In the last five years, the compound annual growth rate in global consumption of bi-oriented polypropylene films has averaged 6.2 percent, almost twice average global GDP growth.

Bucking global recessions and economic downturns is not a new phenomenon for the BOPP film industry but this trend seems set to continue, according to PCI Films Consulting’s latest review of global BOPP film market trends.

PCI’s managing director Simon King says, “While demand growth in mature BOPP film markets, such as Western Europe, North America and Japan has been lacklustre, demand in emerging markets such as China and India continues to grow strongly while new markets, such as Vietnam and Myanmar, have seen rapid expansion in their domestic flexible packaging industries."
The following factors have been identified by PCI as having driven global BOPP film volume growth:
  • Higher sales of packaged food, stimulated by the growth in multiple food retailing and higher personal disposable incomes.

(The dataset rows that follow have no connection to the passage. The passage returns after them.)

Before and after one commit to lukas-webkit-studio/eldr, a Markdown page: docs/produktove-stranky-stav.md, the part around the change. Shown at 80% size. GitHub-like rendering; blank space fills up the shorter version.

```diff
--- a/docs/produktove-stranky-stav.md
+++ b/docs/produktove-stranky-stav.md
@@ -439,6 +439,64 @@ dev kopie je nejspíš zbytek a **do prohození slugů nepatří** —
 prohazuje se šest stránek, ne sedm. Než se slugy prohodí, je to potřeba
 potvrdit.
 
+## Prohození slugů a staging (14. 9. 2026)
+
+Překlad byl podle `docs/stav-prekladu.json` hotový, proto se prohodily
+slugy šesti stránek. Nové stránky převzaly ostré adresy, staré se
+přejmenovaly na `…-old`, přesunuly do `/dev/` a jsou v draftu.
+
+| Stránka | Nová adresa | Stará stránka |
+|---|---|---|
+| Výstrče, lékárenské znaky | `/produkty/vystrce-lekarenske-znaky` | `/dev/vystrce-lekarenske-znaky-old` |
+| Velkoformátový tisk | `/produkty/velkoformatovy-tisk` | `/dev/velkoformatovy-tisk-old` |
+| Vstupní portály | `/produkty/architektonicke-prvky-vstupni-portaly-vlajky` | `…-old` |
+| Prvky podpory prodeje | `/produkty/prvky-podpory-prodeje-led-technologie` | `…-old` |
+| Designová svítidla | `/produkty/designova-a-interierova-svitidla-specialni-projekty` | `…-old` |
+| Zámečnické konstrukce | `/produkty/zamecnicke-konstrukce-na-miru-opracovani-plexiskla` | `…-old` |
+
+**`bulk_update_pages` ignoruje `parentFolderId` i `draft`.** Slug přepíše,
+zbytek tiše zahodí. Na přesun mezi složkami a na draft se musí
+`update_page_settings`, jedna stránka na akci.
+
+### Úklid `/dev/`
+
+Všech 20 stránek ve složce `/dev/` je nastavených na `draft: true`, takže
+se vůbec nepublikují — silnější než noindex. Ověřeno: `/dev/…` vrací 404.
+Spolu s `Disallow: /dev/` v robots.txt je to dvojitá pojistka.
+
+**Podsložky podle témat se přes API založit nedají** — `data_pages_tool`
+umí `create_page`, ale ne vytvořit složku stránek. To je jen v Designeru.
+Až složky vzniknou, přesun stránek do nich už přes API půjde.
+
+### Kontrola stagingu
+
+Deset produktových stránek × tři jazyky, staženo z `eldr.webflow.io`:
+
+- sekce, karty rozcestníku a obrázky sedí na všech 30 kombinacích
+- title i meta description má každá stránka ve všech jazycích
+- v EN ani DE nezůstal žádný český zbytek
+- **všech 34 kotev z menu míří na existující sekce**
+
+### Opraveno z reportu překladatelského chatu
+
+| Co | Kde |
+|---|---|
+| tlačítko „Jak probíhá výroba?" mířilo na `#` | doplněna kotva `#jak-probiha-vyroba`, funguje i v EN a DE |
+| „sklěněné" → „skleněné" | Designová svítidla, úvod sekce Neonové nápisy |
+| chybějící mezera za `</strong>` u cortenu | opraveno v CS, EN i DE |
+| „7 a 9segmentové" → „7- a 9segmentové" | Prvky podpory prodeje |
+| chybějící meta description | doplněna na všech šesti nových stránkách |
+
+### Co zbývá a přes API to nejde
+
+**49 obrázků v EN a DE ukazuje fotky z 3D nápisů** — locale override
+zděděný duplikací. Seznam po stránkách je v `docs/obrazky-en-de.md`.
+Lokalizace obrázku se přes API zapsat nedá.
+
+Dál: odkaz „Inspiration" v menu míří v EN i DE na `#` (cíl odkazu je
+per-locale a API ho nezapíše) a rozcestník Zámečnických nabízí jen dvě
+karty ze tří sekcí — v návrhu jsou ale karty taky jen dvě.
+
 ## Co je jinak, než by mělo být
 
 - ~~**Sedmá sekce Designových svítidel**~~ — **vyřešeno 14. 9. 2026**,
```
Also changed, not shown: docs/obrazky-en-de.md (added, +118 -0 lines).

  • Growth in convenience foods packaged in BOPP films such as fruit and vegetables, salads, snacks and confectionery. 
  • The substitution of other flexible packaging materials such as BOPET, BOPA and other speciality films, speciality coated and label papers and aluminium foils.
  • Investment in new converting and packaging equipment allowing BOPP film to be used in a larger number of applications. 

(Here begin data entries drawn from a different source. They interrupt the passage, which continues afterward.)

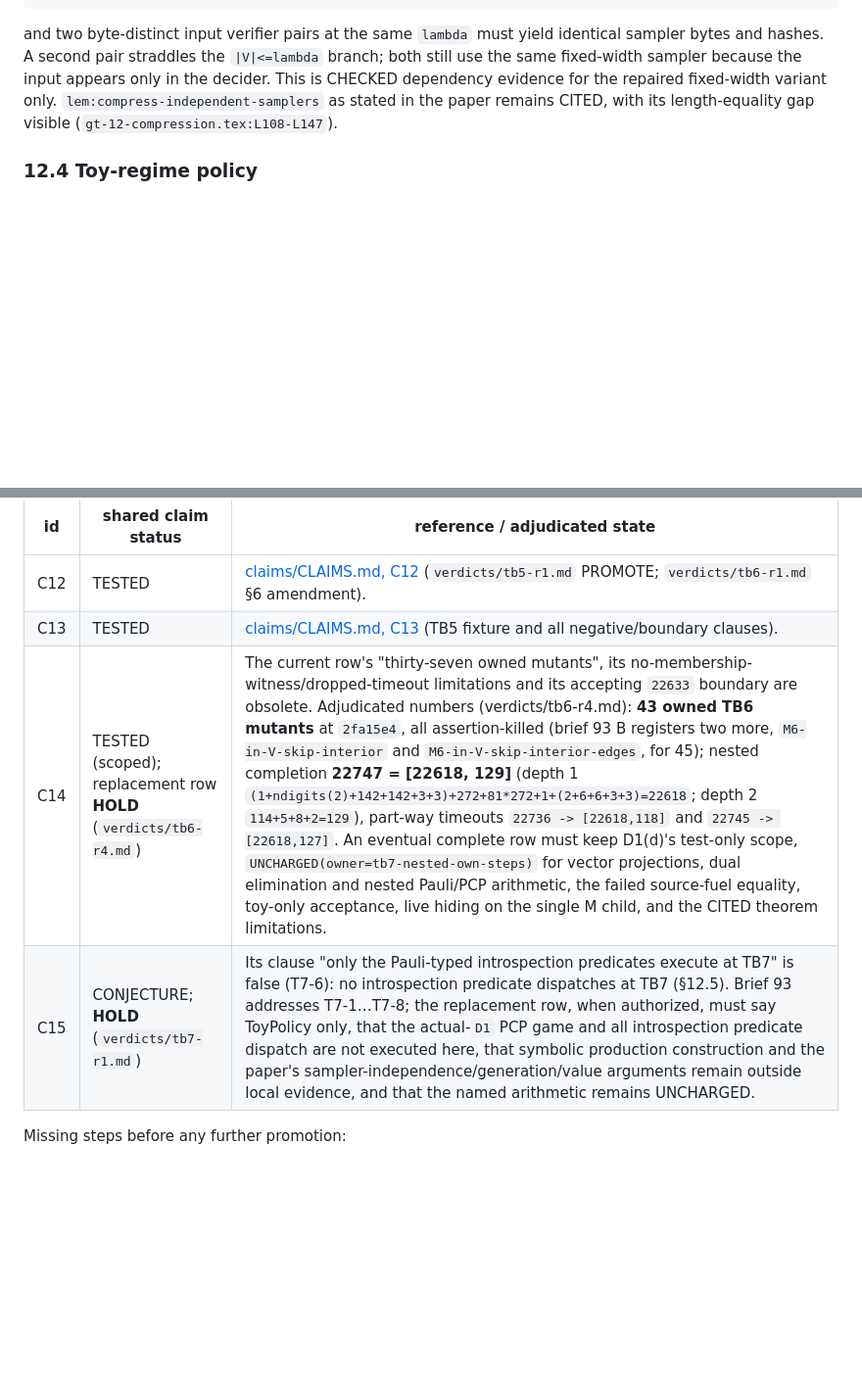
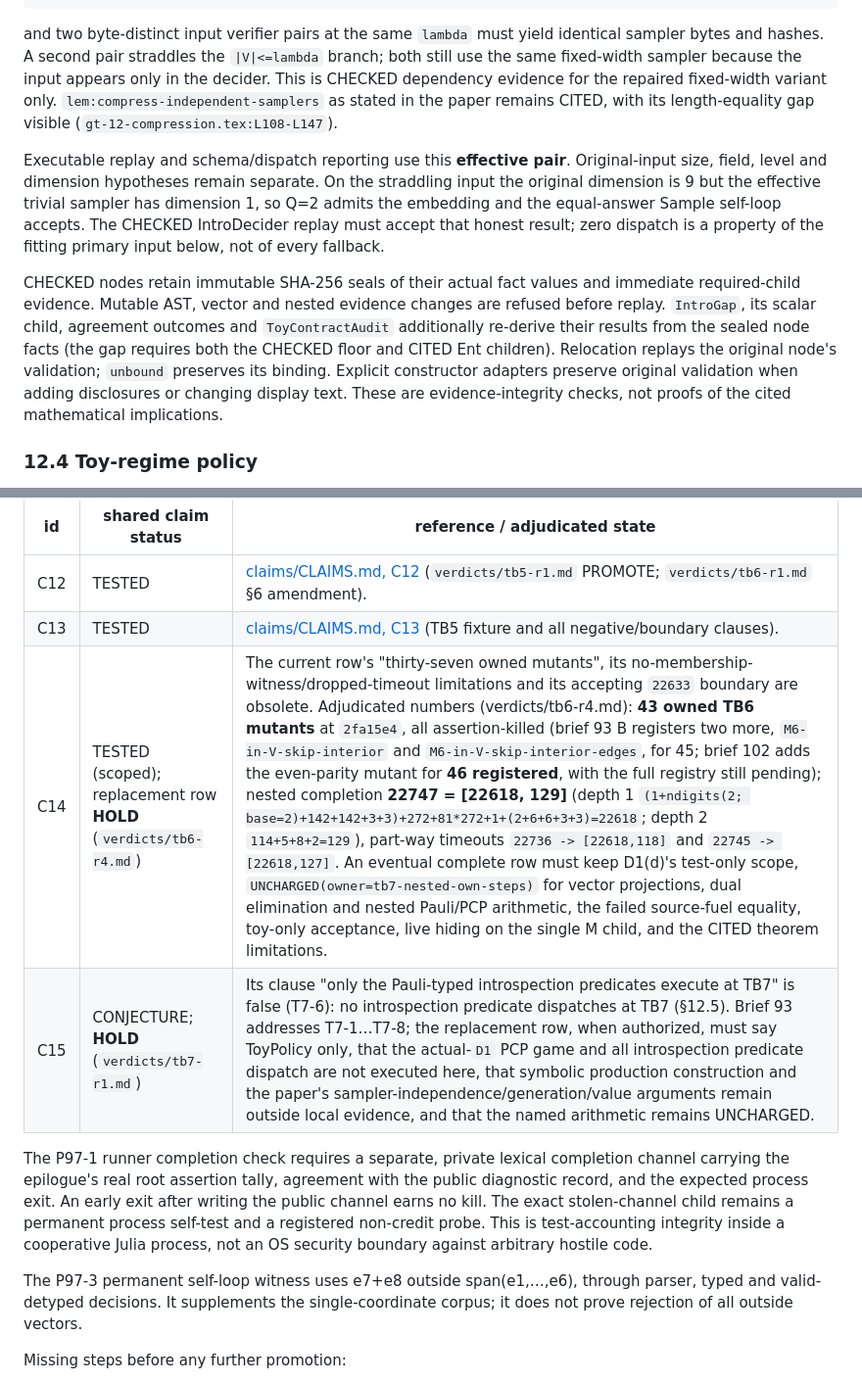
Before and after one commit to tobiasosborne/mipstar-lambda, a Markdown page: docs/DESIGN.md, 2 parts joined by grey strips. Shown at 98% size. Drawn GitHub-style; blank space fills up the shorter version.

Commit message:
WIP brief 102: DESIGN §12.3 effective-pair + certificate seal text (unverified)
Co-Authored-By: Claude Opus 5.5 <noreply@anthropic.com>

```diff
--- a/docs/DESIGN.md
+++ b/docs/DESIGN.md
@@ -1868,6 +1868,10 @@ dependencies(S_compress) = {lambda, universal_constant_ids}
 and two byte-distinct input verifier pairs at the same `lambda` must yield identical sampler bytes and hashes. A second pair straddles the `|V|<=lambda` branch; both still use the same fixed-width sampler because the input appears only in the decider.  This is CHECKED dependency evidence for the
 repaired fixed-width variant only.  `lem:compress-independent-samplers` as stated in the paper remains CITED, with its length-equality gap visible (`gt-12-compression.tex:L108-L147`).
 
+Executable replay and schema/dispatch reporting use this **effective pair**. Original-input size, field, level and dimension hypotheses remain separate. On the straddling input the original dimension is 9 but the effective trivial sampler has dimension 1, so Q=2 admits the embedding and the equal-answer Sample self-loop accepts. The CHECKED IntroDecider replay must accept that honest result; zero dispatch is a property of the fitting primary input below, not of every fallback.
+
+CHECKED nodes retain immutable SHA-256 seals of their actual fact values and immediate required-child evidence. Mutable AST, vector and nested evidence changes are refused before replay. `IntroGap`, its scalar child, agreement outcomes and `ToyContractAudit` additionally re-derive their results from the sealed node facts (the gap requires both the CHECKED floor and CITED Ent children). Relocation replays the original node's validation; `unbound` preserves its binding. Explicit constructor adapters preserve original validation when adding disclosures or changing display text. These are evidence-integrity checks, not proofs of the cited mathematical implications.
+
 ### 12.4 Toy-regime policy
 
 Paper parameters are too large to materialize even at small `n`: `N=2^n`, `R=N^lambda`, `M=2^m`, PCP proof tables, and the repetition count compound. `ConstructionPolicy` therefore has two modes:
@@ -2053,8 +2057,12 @@ boundary of the local mathematical result.
 |---|---|---|
 | C12 | TESTED | [claims/CLAIMS.md, C12](../claims/CLAIMS.md) (`verdicts/tb5-r1.md` PROMOTE; `verdicts/tb6-r1.md` §6 amendment). |
 | C13 | TESTED | [claims/CLAIMS.md, C13](../claims/CLAIMS.md) (TB5 fixture and all negative/boundary clauses). |
-| C14 | TESTED (scoped); replacement row **HOLD** (`verdicts/tb6-r4.md`) | The current row's "thirty-seven owned mutants", its no-membership-witness/dropped-timeout limitations and its accepting `22633` boundary are obsolete.  Adjudicated numbers (verdicts/tb6-r4.md): **43 owned TB6 mutants** at `2fa15e4`, all assertion-killed (brief 93 B registers two more, `M6-in-V-skip-interior` and `M6-in-V-skip-interior-edges`, for 45); nested completion **22747 = [22618, 129]** (depth 1 `(1+ndigits(2)+142+142+3+3)+272+81*272+1+(2+6+6+3+3)=22618`; depth 2 `114+5+8+2=129`), part-way timeouts `22736 -> [22618,118]` and `22745 -> [22618,127]`.  An eventual complete row must keep D1(d)'s test-only scope, `UNCHARGED(owner=tb7-nested-own-steps)` for vector projections, dual elimination and nested Pauli/PCP arithmetic, the failed source-fuel equality, toy-only acceptance, live hiding on the single M child, and the CITED theorem limitations. |
+| C14 | TESTED (scoped); replacement row **HOLD** (`verdicts/tb6-r4.md`) | The current row's "thirty-seven owned mutants", its no-membership-witness/dropped-timeout limitations and its accepting `22633` boundary are obsolete.  Adjudicated numbers (verdicts/tb6-r4.md): **43 owned TB6 mutants** at `2fa15e4`, all assertion-killed (brief 93 B registers two more, `M6-in-V-skip-interior` and `M6-in-V-skip-interior-edges`, for 45; brief 102 adds the even-parity mutant for **46 registered**, with the full registry still pending); nested completion **22747 = [22618, 129]** (depth 1 `(1+ndigits(2; base=2)+142+142+3+3)+272+81*272+1+(2+6+6+3+3)=22618`; depth 2 `114+5+8+2=129`), part-way timeouts `22736 -> [22618,118]` and `22745 -> [22618,127]`.  An eventual complete row must keep D1(d)'s test-only scope, `UNCHARGED(owner=tb7-nested-own-steps)` for vector projections, dual elimination and nested Pauli/PCP arithmetic, the failed source-fuel equality, toy-only acceptance, live hiding on the single M child, and the CITED theorem limitations. |
 | C15 | CONJECTURE; **HOLD** (`verdicts/tb7-r1.md`) | Its clause "only the Pauli-typed introspection predicates execute at TB7" is false (T7-6): no introspection predicate dispatches at TB7 (§12.5).  Brief 93 addresses T7-1…T7-8; the replacement row, when authorized, must say ToyPolicy only, that the actual-`D1` PCP game and all introspection predicate dispatch are not executed here, that symbolic production construction and the paper's sampler-independence/generation/value arguments remain outside local evidence, and that the named arithmetic remains UNCHARGED. |
+
+The P97-1 runner completion check requires a separate, private lexical completion channel carrying the epilogue's real root assertion tally, agreement with the public diagnostic record, and the expected process exit. An early exit after writing the public channel earns no kill. The exact stolen-channel child remains a permanent process self-test and a registered non-credit probe. This is test-accounting integrity inside a cooperative Julia process, not an OS security boundary against arbitrary hostile code.
+
+The P97-3 permanent self-loop witness uses e7+e8 outside span(e1,…,e6), through parser, typed and valid-detyped decisions. It supplements the single-coordinate corpus; it does not prove rejection of all outside vectors.
 
 Missing steps before any further promotion:
 
```
Also changed, not shown: other parts of docs/DESIGN.md (+2 -2 lines).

  • Environmental legislation which has pushed rigid packaging formats towards flexible packaging.
Along with global growth in demand has been an increase in M&A activity in the supplier base with several recent notable transactions: Jindal Poly Films’ purchase of ExxonMobil’s European and US BOPP film assets; Taghleef Industries purchase of the Spanish speciality producer Derprosa; Biaxplen’s consolidation in the Russian industry; and Amtopp’s purchase of the Vifan and Uniscite facilities in North America.
But the big story of the last five years continues to be the expansion in the Chinese BOPP film industry. The numbers often beggar belief and despite numerous industry conferences held in China to slow investment and inform prospective investors of the threats of oversupply, rapid growth continues. 
Since 2000 the Chinese BOPP film industry has expanded 10-fold, 4 million tons of capacity, accounting for 57 percent of all installations of new film extrusion capacity globally. Illustrating the total lack of industry planning in plastic film production, domestic consumption of BOPP film in China has only grown by 2.8 million tonnes over the same period, with exports only expanding by 100,000 tons. It is little wonder then that the industry is suffering from low margins and underutilised capacity.
Undoubtedly there are opportunities to source large quantities of commodity film from some Chinese producers, with one producer alone soon able to supply the entire US market’s annual needs twice over. However, the commercial terms demanded by a Chinese supplier may make doing business practically impossible. 
It is because of this uncertainty in the long term security of some Chinese sources that PCI strongly recommends the use of local sourcing partners to help reduce these risks.

PCI Films Consulting Ltd.